*** THE DATA ***

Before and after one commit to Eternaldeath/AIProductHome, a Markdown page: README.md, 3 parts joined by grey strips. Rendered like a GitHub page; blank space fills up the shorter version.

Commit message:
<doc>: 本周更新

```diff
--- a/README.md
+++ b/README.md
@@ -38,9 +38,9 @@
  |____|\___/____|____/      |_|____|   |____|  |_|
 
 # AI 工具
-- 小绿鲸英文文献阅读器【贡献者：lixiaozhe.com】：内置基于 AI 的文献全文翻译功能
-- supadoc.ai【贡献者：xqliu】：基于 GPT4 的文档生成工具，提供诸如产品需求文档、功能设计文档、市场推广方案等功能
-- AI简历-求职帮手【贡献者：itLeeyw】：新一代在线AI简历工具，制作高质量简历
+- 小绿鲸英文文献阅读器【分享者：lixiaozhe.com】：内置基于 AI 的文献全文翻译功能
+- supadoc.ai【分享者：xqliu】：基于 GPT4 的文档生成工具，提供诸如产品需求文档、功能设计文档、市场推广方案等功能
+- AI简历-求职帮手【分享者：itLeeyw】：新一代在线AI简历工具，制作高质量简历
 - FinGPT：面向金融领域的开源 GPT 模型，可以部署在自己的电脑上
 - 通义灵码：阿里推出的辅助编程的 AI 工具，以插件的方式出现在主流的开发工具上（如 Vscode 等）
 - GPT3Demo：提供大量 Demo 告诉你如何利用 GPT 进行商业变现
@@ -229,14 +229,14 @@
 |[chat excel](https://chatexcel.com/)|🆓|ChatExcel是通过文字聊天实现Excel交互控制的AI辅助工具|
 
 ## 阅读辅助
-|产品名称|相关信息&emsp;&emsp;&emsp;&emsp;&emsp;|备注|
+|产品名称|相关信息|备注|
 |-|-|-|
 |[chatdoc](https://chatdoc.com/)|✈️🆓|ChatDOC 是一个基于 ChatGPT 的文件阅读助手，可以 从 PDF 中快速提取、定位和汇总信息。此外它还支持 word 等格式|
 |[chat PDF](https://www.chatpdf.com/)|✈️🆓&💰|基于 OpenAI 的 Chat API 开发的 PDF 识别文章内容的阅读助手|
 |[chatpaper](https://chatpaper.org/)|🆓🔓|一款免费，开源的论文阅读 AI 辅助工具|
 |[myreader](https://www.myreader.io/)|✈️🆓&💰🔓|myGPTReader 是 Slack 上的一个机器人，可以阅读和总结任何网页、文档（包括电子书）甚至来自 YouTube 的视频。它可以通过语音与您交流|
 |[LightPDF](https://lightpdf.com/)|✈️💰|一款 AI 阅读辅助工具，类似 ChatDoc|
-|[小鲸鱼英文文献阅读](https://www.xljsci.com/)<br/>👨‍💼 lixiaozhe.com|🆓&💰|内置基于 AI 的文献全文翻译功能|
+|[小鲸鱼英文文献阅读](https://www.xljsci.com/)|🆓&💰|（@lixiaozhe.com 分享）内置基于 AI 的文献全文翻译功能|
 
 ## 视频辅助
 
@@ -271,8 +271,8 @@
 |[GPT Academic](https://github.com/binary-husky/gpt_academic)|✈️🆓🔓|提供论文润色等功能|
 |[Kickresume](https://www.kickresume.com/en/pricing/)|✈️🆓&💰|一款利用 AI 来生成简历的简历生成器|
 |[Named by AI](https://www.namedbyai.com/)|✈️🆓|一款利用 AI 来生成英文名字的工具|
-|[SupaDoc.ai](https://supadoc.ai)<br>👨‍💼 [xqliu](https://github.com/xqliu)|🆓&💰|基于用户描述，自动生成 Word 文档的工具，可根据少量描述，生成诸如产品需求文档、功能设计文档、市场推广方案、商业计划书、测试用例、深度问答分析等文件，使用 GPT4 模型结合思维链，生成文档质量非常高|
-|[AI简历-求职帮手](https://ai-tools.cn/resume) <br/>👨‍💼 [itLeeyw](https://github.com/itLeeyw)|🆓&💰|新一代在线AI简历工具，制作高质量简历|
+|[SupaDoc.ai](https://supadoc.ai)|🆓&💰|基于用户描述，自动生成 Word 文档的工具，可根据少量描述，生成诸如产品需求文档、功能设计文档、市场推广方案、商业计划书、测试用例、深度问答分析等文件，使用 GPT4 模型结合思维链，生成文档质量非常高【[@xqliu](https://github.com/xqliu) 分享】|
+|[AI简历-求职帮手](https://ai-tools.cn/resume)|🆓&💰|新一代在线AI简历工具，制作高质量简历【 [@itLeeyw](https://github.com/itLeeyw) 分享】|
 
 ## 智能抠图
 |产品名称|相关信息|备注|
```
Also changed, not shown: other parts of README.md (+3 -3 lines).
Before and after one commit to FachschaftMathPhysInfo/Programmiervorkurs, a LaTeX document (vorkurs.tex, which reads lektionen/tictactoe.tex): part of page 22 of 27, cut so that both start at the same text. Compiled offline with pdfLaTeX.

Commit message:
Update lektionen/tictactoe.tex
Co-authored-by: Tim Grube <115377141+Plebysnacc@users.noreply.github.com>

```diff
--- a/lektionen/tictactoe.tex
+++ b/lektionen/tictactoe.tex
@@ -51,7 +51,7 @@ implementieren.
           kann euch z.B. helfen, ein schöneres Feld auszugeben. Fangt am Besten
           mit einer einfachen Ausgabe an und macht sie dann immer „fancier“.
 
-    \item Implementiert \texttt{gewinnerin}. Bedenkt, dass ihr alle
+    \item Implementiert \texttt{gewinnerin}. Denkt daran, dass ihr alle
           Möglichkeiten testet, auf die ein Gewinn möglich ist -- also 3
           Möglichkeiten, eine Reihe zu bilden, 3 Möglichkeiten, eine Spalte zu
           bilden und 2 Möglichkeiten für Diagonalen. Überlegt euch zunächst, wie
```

*** End of THE DATA ***

TASK TO CARRY OUT >>
From the data above, copy each line exactly.

EXERCISE SOLUTION >>
Before and after one commit to Eternaldeath/AIProductHome, a Markdown page: README.md, 3 parts joined by grey strips. Rendered like a GitHub page; blank space fills up the shorter version.

Commit message:
<doc>: 本周更新

```diff
--- a/README.md
+++ b/README.md
@@ -38,9 +38,9 @@
  |____|\___/____|____/      |_|____|   |____|  |_|
 
 # AI 工具
-- 小绿鲸英文文献阅读器【贡献者：lixiaozhe.com】：内置基于 AI 的文献全文翻译功能
-- supadoc.ai【贡献者：xqliu】：基于 GPT4 的文档生成工具，提供诸如产品需求文档、功能设计文档、市场推广方案等功能
-- AI简历-求职帮手【贡献者：itLeeyw】：新一代在线AI简历工具，制作高质量简历
+- 小绿鲸英文文献阅读器【分享者：lixiaozhe.com】：内置基于 AI 的文献全文翻译功能
+- supadoc.ai【分享者：xqliu】：基于 GPT4 的文档生成工具，提供诸如产品需求文档、功能设计文档、市场推广方案等功能
+- AI简历-求职帮手【分享者：itLeeyw】：新一代在线AI简历工具，制作高质量简历
 - FinGPT：面向金融领域的开源 GPT 模型，可以部署在自己的电脑上
 - 通义灵码：阿里推出的辅助编程的 AI 工具，以插件的方式出现在主流的开发工具上（如 Vscode 等）
 - GPT3Demo：提供大量 Demo 告诉你如何利用 GPT 进行商业变现
@@ -229,14 +229,14 @@
 |[chat excel](https://chatexcel.com/)|🆓|ChatExcel是通过文字聊天实现Excel交互控制的AI辅助工具|
 
 ## 阅读辅助
-|产品名称|相关信息&emsp;&emsp;&emsp;&emsp;&emsp;|备注|
+|产品名称|相关信息|备注|
 |-|-|-|
 |[chatdoc](https://chatdoc.com/)|✈️🆓|ChatDOC 是一个基于 ChatGPT 的文件阅读助手，可以 从 PDF 中快速提取、定位和汇总信息。此外它还支持 word 等格式|
 |[chat PDF](https://www.chatpdf.com/)|✈️🆓&💰|基于 OpenAI 的 Chat API 开发的 PDF 识别文章内容的阅读助手|
 |[chatpaper](https://chatpaper.org/)|🆓🔓|一款免费，开源的论文阅读 AI 辅助工具|
 |[myreader](https://www.myreader.io/)|✈️🆓&💰🔓|myGPTReader 是 Slack 上的一个机器人，可以阅读和总结任何网页、文档（包括电子书）甚至来自 YouTube 的视频。它可以通过语音与您交流|
 |[LightPDF](https://lightpdf.com/)|✈️💰|一款 AI 阅读辅助工具，类似 ChatDoc|
-|[小鲸鱼英文文献阅读](https://www.xljsci.com/)<br/>👨‍💼 lixiaozhe.com|🆓&💰|内置基于 AI 的文献全文翻译功能|
+|[小鲸鱼英文文献阅读](https://www.xljsci.com/)|🆓&💰|（@lixiaozhe.com 分享）内置基于 AI 的文献全文翻译功能|
 
 ## 视频辅助
 
@@ -271,8 +271,8 @@
 |[GPT Academic](https://github.com/binary-husky/gpt_academic)|✈️🆓🔓|提供论文润色等功能|
 |[Kickresume](https://www.kickresume.com/en/pricing/)|✈️🆓&💰|一款利用 AI 来生成简历的简历生成器|
 |[Named by AI](https://www.namedbyai.com/)|✈️🆓|一款利用 AI 来生成英文名字的工具|
-|[SupaDoc.ai](https://supadoc.ai)<br>👨‍💼 [xqliu](https://github.com/xqliu)|🆓&💰|基于用户描述，自动生成 Word 文档的工具，可根据少量描述，生成诸如产品需求文档、功能设计文档、市场推广方案、商业计划书、测试用例、深度问答分析等文件，使用 GPT4 模型结合思维链，生成文档质量非常高|
-|[AI简历-求职帮手](https://ai-tools.cn/resume) <br/>👨‍💼 [itLeeyw](https://github.com/itLeeyw)|🆓&💰|新一代在线AI简历工具，制作高质量简历|
+|[SupaDoc.ai](https://supadoc.ai)|🆓&💰|基于用户描述，自动生成 Word 文档的工具，可根据少量描述，生成诸如产品需求文档、功能设计文档、市场推广方案、商业计划书、测试用例、深度问答分析等文件，使用 GPT4 模型结合思维链，生成文档质量非常高【[@xqliu](https://github.com/xqliu) 分享】|
+|[AI简历-求职帮手](https://ai-tools.cn/resume)|🆓&💰|新一代在线AI简历工具，制作高质量简历【 [@itLeeyw](https://github.com/itLeeyw) 分享】|
 
 ## 智能抠图
 |产品名称|相关信息|备注|
```
Also changed, not shown: other parts of README.md (+3 -3 lines).
Before and after one commit to FachschaftMathPhysInfo/Programmiervorkurs, a LaTeX document (vorkurs.tex, which reads lektionen/tictactoe.tex): part of page 22 of 27, cut so that both start at the same text. Compiled offline with pdfLaTeX.

Commit message:
Update lektionen/tictactoe.tex
Co-authored-by: Tim Grube <115377141+Plebysnacc@users.noreply.github.com>

```diff
--- a/lektionen/tictactoe.tex
+++ b/lektionen/tictactoe.tex
@@ -51,7 +51,7 @@ implementieren.
           kann euch z.B. helfen, ein schöneres Feld auszugeben. Fangt am Besten
           mit einer einfachen Ausgabe an und macht sie dann immer „fancier“.
 
-    \item Implementiert \texttt{gewinnerin}. Bedenkt, dass ihr alle
+    \item Implementiert \texttt{gewinnerin}. Denkt daran, dass ihr alle
           Möglichkeiten testet, auf die ein Gewinn möglich ist -- also 3
           Möglichkeiten, eine Reihe zu bilden, 3 Möglichkeiten, eine Spalte zu
           bilden und 2 Möglichkeiten für Diagonalen. Überlegt euch zunächst, wie
```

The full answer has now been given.